SYDNEY – A measure of Australian consumer sentiment took a step back in December as an outbreak of the Omicron variant clouded the outlook for the economy and spending over the Christmas period.
The Westpac-Melbourne Institute index of consumer sentiment released on Wednesday fell 1.0% in December, wiping out November’s 0.6% gain.
The index reading was down 6.9% on December last year, though at 104.3 it meant optimists still outnumbered pessimists.
Westpac chief economist Bill Evans noted there were sharp falls in New South Wales and Victoria where COVID-19 cases were highest.

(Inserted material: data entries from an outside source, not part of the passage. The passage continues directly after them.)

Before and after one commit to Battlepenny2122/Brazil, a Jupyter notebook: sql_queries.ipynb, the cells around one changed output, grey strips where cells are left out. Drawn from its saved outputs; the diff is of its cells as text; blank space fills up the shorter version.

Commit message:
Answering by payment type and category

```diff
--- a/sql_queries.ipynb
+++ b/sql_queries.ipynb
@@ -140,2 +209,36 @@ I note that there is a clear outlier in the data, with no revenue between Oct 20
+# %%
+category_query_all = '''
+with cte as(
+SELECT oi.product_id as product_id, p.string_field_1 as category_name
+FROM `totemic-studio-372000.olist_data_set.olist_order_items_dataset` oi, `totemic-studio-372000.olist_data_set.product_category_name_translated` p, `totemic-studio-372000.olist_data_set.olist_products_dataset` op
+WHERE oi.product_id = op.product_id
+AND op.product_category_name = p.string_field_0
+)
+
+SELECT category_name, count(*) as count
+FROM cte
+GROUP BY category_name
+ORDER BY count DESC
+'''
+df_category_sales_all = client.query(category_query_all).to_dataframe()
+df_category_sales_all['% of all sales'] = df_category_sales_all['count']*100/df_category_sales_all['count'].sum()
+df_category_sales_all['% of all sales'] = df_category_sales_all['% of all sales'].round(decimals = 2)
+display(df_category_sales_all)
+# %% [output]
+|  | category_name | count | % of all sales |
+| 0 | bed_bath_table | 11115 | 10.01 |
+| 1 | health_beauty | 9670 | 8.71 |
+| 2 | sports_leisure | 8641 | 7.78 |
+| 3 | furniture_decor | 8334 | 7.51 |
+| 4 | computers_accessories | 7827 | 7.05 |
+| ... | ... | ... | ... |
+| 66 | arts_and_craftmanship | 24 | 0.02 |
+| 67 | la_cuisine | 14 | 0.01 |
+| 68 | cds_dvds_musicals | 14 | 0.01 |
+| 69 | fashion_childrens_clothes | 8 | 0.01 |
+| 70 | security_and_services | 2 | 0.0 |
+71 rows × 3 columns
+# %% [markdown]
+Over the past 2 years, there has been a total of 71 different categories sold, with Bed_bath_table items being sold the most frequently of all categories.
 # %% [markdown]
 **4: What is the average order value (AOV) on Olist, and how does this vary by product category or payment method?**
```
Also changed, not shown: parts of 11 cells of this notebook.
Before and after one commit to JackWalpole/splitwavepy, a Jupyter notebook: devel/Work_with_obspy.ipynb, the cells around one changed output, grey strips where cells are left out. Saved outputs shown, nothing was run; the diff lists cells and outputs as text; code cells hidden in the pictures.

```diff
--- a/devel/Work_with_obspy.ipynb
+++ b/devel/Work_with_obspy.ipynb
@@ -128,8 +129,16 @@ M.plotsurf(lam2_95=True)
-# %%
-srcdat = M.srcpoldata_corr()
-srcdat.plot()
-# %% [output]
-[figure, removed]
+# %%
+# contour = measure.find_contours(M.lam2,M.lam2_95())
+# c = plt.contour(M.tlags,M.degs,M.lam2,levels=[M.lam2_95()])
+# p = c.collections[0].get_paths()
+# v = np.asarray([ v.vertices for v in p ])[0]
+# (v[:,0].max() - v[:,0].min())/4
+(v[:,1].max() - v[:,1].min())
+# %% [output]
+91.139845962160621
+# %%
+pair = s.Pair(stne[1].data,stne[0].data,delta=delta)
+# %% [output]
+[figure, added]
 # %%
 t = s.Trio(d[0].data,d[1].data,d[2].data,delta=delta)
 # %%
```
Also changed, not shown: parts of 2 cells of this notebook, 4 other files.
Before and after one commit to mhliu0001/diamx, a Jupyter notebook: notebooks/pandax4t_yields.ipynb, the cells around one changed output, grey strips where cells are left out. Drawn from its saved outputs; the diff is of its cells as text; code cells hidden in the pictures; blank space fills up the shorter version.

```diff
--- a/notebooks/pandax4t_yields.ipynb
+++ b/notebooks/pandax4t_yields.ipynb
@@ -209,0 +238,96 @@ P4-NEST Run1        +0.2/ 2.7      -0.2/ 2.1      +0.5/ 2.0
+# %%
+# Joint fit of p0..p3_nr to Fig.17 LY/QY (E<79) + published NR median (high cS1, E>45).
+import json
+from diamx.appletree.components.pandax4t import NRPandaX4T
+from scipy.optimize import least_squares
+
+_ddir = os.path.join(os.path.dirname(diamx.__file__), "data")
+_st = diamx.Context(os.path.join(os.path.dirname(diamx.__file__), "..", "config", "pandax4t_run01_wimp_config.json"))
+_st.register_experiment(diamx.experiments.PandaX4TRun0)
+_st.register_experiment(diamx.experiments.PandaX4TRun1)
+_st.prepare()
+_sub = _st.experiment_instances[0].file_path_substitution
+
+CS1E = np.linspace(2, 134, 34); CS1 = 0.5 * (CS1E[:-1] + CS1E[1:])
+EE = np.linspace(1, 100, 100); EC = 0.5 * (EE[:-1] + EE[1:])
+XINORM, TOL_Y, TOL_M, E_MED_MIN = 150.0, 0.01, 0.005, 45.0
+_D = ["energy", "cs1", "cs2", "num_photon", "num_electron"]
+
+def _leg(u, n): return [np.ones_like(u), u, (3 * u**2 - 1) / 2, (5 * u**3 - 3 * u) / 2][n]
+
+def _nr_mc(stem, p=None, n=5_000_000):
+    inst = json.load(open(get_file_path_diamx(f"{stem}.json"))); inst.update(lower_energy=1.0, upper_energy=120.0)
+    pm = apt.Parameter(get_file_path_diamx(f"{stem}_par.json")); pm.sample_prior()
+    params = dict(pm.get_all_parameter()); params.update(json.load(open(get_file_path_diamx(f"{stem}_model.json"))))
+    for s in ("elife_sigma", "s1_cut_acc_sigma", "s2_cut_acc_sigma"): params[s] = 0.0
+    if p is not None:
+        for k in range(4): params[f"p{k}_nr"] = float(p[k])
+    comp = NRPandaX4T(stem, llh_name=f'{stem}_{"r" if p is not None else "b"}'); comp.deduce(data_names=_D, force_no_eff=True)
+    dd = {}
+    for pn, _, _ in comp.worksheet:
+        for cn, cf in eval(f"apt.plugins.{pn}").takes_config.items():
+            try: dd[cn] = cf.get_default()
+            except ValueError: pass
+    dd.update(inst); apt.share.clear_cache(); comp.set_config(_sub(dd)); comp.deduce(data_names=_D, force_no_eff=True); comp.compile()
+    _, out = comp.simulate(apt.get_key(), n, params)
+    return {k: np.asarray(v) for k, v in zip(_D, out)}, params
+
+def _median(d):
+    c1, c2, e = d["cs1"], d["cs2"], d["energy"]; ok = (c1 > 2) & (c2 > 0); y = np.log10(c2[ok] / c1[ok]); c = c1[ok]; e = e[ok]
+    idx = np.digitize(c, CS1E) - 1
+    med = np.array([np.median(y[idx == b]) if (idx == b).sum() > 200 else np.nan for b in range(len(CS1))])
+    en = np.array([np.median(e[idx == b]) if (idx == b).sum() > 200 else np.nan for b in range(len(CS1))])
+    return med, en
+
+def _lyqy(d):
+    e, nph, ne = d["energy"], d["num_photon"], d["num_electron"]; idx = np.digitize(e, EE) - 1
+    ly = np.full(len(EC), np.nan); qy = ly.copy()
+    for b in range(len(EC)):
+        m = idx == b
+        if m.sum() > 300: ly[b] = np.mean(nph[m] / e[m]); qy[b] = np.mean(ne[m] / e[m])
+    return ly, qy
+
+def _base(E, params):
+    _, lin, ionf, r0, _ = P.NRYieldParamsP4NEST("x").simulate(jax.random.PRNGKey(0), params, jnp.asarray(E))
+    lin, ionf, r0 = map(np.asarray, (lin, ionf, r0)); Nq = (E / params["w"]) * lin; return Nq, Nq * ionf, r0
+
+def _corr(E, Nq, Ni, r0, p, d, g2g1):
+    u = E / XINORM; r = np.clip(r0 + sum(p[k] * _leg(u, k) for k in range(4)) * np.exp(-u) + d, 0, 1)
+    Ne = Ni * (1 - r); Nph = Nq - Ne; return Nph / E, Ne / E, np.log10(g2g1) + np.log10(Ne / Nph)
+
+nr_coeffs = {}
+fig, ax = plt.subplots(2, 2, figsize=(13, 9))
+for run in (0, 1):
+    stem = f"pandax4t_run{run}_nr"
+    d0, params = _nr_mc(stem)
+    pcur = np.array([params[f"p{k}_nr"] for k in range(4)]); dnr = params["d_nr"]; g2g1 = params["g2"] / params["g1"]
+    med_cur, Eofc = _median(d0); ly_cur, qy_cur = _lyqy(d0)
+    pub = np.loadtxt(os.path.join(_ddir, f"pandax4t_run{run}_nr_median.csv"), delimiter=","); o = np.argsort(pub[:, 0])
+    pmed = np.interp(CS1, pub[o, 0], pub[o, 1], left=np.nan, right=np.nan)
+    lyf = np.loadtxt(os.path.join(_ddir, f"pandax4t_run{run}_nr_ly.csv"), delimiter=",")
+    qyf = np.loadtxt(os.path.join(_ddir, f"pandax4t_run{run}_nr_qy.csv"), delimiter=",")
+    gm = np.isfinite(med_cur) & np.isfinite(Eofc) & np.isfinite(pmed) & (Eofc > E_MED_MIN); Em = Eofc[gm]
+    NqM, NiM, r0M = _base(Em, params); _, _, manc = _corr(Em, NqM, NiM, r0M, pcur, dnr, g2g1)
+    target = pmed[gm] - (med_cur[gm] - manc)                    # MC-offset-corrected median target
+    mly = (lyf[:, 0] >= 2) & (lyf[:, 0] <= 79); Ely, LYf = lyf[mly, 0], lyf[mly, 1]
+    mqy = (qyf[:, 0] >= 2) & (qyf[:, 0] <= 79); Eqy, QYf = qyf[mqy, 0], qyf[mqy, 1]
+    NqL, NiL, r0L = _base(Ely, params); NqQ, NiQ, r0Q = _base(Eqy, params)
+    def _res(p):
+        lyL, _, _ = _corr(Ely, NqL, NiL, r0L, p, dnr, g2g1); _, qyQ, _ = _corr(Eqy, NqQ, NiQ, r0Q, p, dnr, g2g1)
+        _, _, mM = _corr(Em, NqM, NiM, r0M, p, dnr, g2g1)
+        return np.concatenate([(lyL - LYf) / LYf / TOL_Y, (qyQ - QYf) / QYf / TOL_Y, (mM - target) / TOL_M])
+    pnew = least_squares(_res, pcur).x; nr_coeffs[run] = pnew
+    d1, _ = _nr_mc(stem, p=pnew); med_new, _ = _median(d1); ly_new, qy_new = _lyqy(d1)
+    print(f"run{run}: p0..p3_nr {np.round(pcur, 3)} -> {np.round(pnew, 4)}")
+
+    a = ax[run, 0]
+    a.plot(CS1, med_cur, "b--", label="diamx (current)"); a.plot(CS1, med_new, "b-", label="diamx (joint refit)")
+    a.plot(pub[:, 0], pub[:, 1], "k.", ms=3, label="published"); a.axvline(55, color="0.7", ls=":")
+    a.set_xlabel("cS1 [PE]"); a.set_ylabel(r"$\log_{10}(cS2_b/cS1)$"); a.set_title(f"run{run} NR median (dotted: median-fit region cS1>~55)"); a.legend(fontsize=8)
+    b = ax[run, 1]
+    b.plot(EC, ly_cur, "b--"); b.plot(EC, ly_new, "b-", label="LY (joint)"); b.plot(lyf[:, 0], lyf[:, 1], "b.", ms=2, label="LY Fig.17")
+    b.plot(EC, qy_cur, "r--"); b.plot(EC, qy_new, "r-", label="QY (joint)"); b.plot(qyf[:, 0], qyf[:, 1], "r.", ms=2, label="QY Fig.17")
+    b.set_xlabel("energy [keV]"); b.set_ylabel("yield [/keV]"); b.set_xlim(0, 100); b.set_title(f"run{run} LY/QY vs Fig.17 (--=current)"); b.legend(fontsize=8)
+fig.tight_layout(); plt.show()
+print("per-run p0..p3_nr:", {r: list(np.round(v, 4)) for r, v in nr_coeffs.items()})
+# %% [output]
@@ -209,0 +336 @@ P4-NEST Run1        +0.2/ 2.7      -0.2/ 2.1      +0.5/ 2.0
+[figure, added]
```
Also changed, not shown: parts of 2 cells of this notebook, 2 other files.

The survey also found more concern about rising inflation, which may have hurt spending plans.
The survey’s measure of whether it was a good time to buy a major household item slid 5.3% in December, to be down more than 13% on a year ago.
“The strong growth outlook we see for 2022 is dependent on a surge in consumer spending, as households re-emerge from restrictions and draw down on the large savings accumulated through the COVID lockdown periods,” said Evans.
The survey’s measure on the economic outlook for the next 12 months dipped 1.6% in the month, while that for the next five years eased 0.5%.
In contrast, the measure of family finances compared with a year ago firmed 1.0%, while that for finances over the next 12 months rose 2.1%.
(Reporting by Wayne Cole; Editing by Sam Holmes)